How are the two centre points connected? In the scenarios described in Part 1, the two points are aligned along a supposedly upright, straight spine. This is the most perceived picture. Indeed, this might have been the very important emphasis you have been receiving in your training so far! Nevertheless, let’s examine the last form of Biu Jee for an alternative perception.
The last form features the “bending” down of the upper body (hence the spine) followed by its “flipping” up, bringing along the two arms “swinging” to the fullest all the way to both sides then back to close up at your centre front. They alternate three times in a row.
As different from the previous scenarios, the spine is not kept upright straight – it curves downward then “reverse-curves” (the word explained later) upward. How can this be explained in connection with the emphasis of an upright straight spine serving as an axis? A plausible explanation based on centre points is proposed as below.
When associated with an axis, the spine’s “bending” and “flipping” don’t make sense because the expected axis can only give rotations in the horizontal plane. Decompose the axis into separate points that are free to move (rotate in varied directions), yet not bound by each other. The “bending” is then perceived as a forward “curving” movement composed by the many separate points rotating in an orchestrated way. The “flipping” can be similarly perceived, but as a “forward curving” rotating upward, not backward.
How is the above explanation linked to the upper and lower centres? To recap: the two centres are virtual points, not referring to any particular physical locations in the body (e.g. the solar plexus or the abdomen). Being “virtual”, they “represent” something, but are not really those something. Such representations belong to the operation of the mind (Idea), not that of the physical body. When there are many separate points to be “consciously” operated by the mind, the movement so resulted cannot be reflexive at all, not to say the hurdle of successfully executing the many “steps” pertaining to activate the varied points.

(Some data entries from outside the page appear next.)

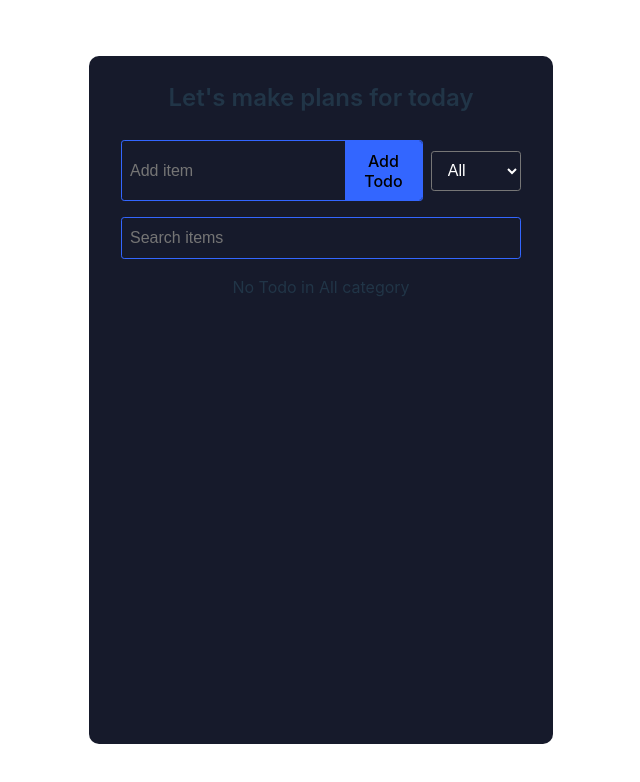
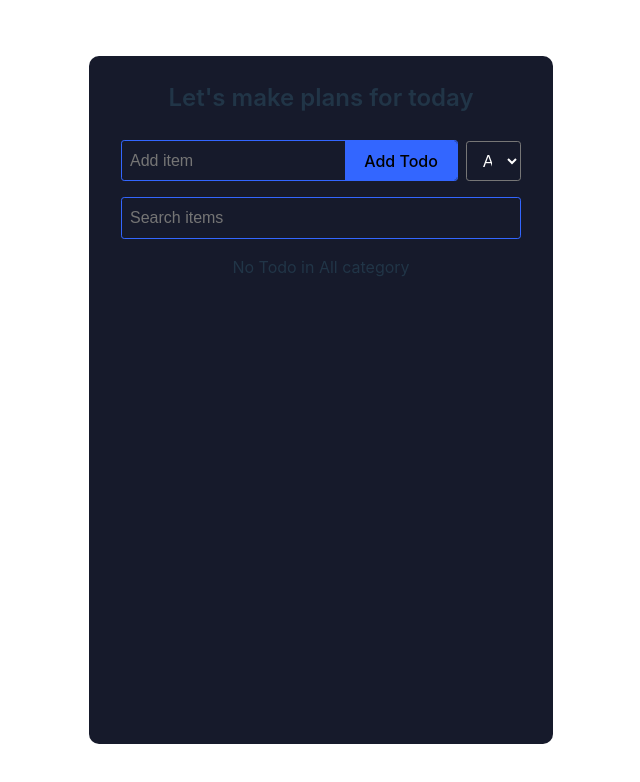
Before and after one commit to techpilot/todo_list, a React (Vite) app: page / in a window 1280 px wide. Shown: the top 782 px of the page, without its empty margins (319-959 px from the left). Built offline with nearby package versions, Linux system fonts and the light colour scheme.

Commit message:
feat: more repsonsive ui

```diff
--- a/src/App.css
+++ b/src/App.css
@@ -1,5 +1,6 @@
 #root {
   margin: 0 auto;
+  overflow: hidden;
   /* padding: 2rem; */
   text-align: center;
 }
--- a/src/styles/SelectStyles.css
+++ b/src/styles/SelectStyles.css
@@ -1,6 +1,7 @@
 .main-container {
   height: max-content;
   width: 8rem;
+  place-self: end;
 }
 
 .select-wrapper {
--- a/src/styles/Todo.css
+++ b/src/styles/Todo.css
@@ -1,7 +1,7 @@
 .todo-container {
   display: flex;
   flex-direction: column;
-  width: 95%;
+  width: 95vw;
   height: 90vh;
   border: none;
   border-radius: 10px;
@@ -22,16 +22,18 @@
 
 .main-wrapper {
   display: flex;
+  flex-direction: column;
   gap: 0.5rem;
   align-items: center;
-  margin-left: 1.5rem;
-  margin-right: 1.5rem;
+  margin-left: 0.5rem;
+  margin-right: 0.5rem;
   margin-top: 1rem;
 }
 
 .todo-input-wrapper {
   display: flex;
   flex: 1;
+  width: 100%;
   justify-content: space-between;
   align-items: center;
   border: 1px solid #3366ff;
@@ -51,6 +53,7 @@
   border: none;
   border-radius: 0 0.2rem 0.2rem 0;
   background-color: #3366ff;
+  min-width: 8rem;
 }
 
 .search-input-wrapper {
@@ -59,8 +62,8 @@
   align-items: center;
   border: 1px solid #3366ff;
   border-radius: 0.2rem;
-  margin-left: 1.5rem;
-  margin-right: 1.5rem;
+  margin-left: 0.5rem;
+  margin-right: 0.5rem;
   margin-top: 1rem;
 }
 
@@ -80,8 +83,8 @@
   flex-direction: column;
   gap: 0.5rem;
   margin-top: 1rem;
-  margin-left: 1.5rem;
-  margin-right: 1.5rem;
+  margin-left: 0.5rem;
+  margin-right: 0.5rem;
   overflow-y: scroll;
 }
 
@@ -142,7 +145,7 @@
 
 @media screen and (min-width: 767px) {
   .todo-container {
-    width: 60vw;
+    width: 65vw;
     height: 78vh;
     margin-left: 0;
   }
@@ -158,11 +161,27 @@
   .todo-actions-wrapper {
     gap: 0.5rem;
   }
+
+  .main-wrapper {
+    flex-direction: row;
+    margin-left: 1.5rem;
+    margin-right: 1.5rem;
+  }
+
+  .search-input-wrapper {
+    margin-left: 1.5rem;
+    margin-right: 1.5rem;
+  }
+
+  .todo-items-container {
+    margin-left: 1.5rem;
+    margin-right: 1.5rem;
+  }
 }
 
 @media screen and (min-width: 1023px) {
   .todo-container {
-    width: 47vw;
+    width: 49vw;
   }
 }
 
@@ -170,4 +189,8 @@
   .todo-container {
     width: 35vw;
   }
+
+  .add-button {
+    min-width: max-content;
+  }
 }
```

The two centres “represent” local parts of the body: the upper centre represents the rib cage up to the arms; the lower centre represents the pelvis down to the legs. Representation enables the mind to just move a representing centre in order to move the corresponding represented parts in the desired manner.
Refer to Diagram 1. When “curving” forward, the lower centre, representing the power base, supplies the power that curves the upper centre, which in turn curves the spine connecting the rib cage (and of course the arms) and the neck – power is being chanelled up to the arms and the head. That the mind just operates two virtual points makes the curving instant and smooth as willed.
Refer to Diagram 2. When “reverse-curving”, the two centres keep the forward curving, with the lower centre rotating the part of the curve (an arc) connecting to the upper centre upward, in the way that the upper centre is travelling upward, not backward. At the same time but separately, the upper centre is rotating the rest part of the curve gradually back to the upright position. The fact that the upper centre should be aimed upward instead of dragged backward is the critical success factor for this movement.
In the two diagrams, another centre point is indicated – the Neck centre point. This will be elaborated in Part 3 together with other questions arising from the above exposition. As for now, it serves to imply that “two” in Two-centre Operation is not a magic number nor a rigid rule for virtual-point conception. (To be continued…)